REMOVING plunder from the list of heinous crimes to be covered by the proposed restoration of the death penalty has added spice to the already divisive proposed bill pending in Congress.
Congressmen, led by Speaker Pantaleon Alvarez, should realize that they are in power to serve the people, and not to save and exempt themselves from accountabilities and liabilities. They were elected to legislate laws that will serve the interest of the majority, not their own.
If some of our lawmakers believe that persons found guilty of rape, arson, car theft, murder, and drug-related offenses must be sent to the death chambers, why can’t plunder be considered in the same league?
Are they taking plunder out of the list of heinous crimes covered by the death penalty because most of those committing the offense are in their ranks, or are their patrons or allies?
What will they come out with next, an amendment to the plunder law that raises the covered amount to P100 million, or P1 billion?
One who commits plunder rapes the government coffers, resulting in higher costs or lower standards of projects, or both. For every million-peso that goes into a public official’s pocket, how many hungry mouths it could have fed, how many children could have been deprived of scholarships, or classrooms that could have been built?
In a 2001 study conducted by the World Bank, it was estimated that from 1995-2000, a total of P 609 billion pesos was lost to corruption. Some 20 percent of the total budget is also wasted to corruption.
In the current budget of P3.35 trillion, 20 percent is P670 billion. Whew!
Plunder is big-time corruption. Under Republic Act 7080, plunder is penalized with life imprisonment and with perpetual absolute disqualification from holding any public office. At the time it was enacted, the death penalty was suspended. But in 1993, RA 7656 later included plunder among the heinous crimes punishable with death. RA 7656 was, however, repealed in 2006 when capital punishment was abolished.
Representative Reynaldo Umali of Oriental Mindoro, chairman of the committee on justice and one of the chief proponents of the bill reviving the death penalty, said that a majority of his colleagues wanted plunder to be removed from the list of crimes punishable by death because they consider it a “very lame” crime that involves money, not life.
Umali’s exact words were: “This is just a money matter, anyway, as they say, too lame for others to include it.”
I’d say that was a very lame excuse. It gives us reason to distrust and disrespect politicians more.

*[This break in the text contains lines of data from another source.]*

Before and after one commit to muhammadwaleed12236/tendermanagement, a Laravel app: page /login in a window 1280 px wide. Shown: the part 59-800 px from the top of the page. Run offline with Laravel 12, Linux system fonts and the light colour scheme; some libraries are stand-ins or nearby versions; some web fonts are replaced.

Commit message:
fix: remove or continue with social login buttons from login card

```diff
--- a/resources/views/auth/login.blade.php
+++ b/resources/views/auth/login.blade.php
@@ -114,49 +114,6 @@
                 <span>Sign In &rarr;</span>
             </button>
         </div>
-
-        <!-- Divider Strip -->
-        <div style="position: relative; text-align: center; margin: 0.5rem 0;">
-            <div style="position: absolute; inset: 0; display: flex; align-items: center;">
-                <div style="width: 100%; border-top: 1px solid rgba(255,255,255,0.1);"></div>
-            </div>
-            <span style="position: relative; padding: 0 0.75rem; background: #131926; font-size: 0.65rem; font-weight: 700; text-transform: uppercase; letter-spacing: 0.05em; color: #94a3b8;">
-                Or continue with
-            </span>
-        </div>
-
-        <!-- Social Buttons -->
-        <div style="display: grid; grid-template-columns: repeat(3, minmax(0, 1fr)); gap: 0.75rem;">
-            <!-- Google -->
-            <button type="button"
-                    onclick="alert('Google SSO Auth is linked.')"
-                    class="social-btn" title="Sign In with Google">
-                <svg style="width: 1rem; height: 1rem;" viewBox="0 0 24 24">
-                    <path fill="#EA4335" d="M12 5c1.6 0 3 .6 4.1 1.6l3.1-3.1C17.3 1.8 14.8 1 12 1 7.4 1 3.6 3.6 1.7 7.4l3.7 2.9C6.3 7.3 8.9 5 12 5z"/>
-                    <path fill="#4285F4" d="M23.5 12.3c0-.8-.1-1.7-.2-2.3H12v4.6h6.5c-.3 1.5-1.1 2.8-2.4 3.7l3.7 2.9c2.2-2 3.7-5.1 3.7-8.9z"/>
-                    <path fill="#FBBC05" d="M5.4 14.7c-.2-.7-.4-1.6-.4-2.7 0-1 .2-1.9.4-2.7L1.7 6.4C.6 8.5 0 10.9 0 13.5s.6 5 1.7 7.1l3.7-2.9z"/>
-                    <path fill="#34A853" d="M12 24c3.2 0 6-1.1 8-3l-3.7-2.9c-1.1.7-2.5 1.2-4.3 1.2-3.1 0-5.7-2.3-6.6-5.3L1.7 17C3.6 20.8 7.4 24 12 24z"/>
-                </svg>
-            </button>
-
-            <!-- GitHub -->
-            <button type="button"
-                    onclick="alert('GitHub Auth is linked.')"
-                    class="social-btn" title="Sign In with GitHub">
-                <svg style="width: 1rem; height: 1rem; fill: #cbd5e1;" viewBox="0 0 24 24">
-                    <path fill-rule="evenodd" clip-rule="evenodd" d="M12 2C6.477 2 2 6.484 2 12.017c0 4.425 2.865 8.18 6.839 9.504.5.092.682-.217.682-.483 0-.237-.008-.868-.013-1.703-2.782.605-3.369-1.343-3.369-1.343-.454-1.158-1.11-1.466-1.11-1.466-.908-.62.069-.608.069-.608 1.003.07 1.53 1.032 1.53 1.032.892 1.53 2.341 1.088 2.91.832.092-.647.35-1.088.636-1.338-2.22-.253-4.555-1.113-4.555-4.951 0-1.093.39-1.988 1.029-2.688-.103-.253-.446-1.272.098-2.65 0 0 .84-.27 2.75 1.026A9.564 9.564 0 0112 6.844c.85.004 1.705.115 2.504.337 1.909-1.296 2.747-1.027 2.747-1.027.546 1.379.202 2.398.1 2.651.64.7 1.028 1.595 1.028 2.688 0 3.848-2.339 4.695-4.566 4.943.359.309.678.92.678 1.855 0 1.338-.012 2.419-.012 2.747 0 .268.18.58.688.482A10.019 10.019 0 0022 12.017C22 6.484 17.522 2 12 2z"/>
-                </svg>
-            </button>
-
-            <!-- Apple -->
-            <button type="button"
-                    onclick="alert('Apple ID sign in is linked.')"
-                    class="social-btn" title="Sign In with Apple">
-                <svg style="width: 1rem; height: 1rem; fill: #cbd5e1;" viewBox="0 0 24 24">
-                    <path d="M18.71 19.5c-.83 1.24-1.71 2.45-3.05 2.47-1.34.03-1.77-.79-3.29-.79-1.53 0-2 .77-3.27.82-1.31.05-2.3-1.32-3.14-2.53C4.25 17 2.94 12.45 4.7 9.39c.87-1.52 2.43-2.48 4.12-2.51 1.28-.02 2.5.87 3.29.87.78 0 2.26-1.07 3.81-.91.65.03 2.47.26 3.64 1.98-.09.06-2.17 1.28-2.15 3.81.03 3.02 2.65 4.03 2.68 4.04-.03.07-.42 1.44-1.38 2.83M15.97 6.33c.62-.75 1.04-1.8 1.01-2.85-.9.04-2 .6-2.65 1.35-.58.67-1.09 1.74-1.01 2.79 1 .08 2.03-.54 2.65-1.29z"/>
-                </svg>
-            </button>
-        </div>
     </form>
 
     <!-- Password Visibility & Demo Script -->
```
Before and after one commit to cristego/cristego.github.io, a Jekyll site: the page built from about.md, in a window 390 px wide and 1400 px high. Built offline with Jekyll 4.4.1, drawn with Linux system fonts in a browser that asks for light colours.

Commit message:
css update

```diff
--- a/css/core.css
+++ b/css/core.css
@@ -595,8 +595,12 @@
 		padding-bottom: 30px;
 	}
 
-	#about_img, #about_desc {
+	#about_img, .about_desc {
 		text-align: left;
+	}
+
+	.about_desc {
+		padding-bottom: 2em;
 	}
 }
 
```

The proposed legislation identifies 21 major offenses to be punished with death through lethal injection, firing squad, or hanging. The crimes include plunder, treason, qualified piracy, murder, rape, kidnapping and serious illegal detention, and drug-related offenses.
Apart from plunder, other crimes would be removed from the list in a bid to make it easier to have it approved in plenary. The House of Representatives began plenary debates last week on the issue, and it appears that the leadership would force a vote on it before the chamber goes into recess for Holy Week next month.
Alvarez had threatened to remove Rep. Gloria Macapagal-Arroyo of Pampanga as deputy speaker because of her stand against the death penalty. It was during Arroyo’s presidency that the death penalty was abolished. Arroyo faced plunder charges after her presidency, but the case was dismissed on technicalities last year.
Joseph Estrada, now a second-term mayor of Manila, was convicted of plunder in 2007 but Arroyo granted him pardon and he was out of jail less than a week after conviction.
Right now, former senators Jinggoy Estrada and Bong Revilla are in jail while on trial for plunder involving misuse of millions of pesos in pork barrel funds. Former senator Juan Ponce Enrile is also on trial for plunder but he is out of jail, courtesy of the Supreme Court that found him too old and sickly to be kept in detention.
Many more of our public officials may have committed or are committing plunder but they manage to get away with it because of our flawed legal and justice system. These plunderers pocket hard-earned taxpayers’ monies and deprive our citizens of even the most basic services that could have made life a bit more comfortable.
You may not see blood oozing from victims of plunder, but the monies stolen are from the blood and sweat of taxpayers.
The death penalty may even be more acceptable to the public if it were to be restored only for plunder, but please don’t take plunder off the list of heinous crimes punishable with death, if you are restoring the death sentence.
It’s a wrong move, Mr. Speaker! Don’t pursue it, please!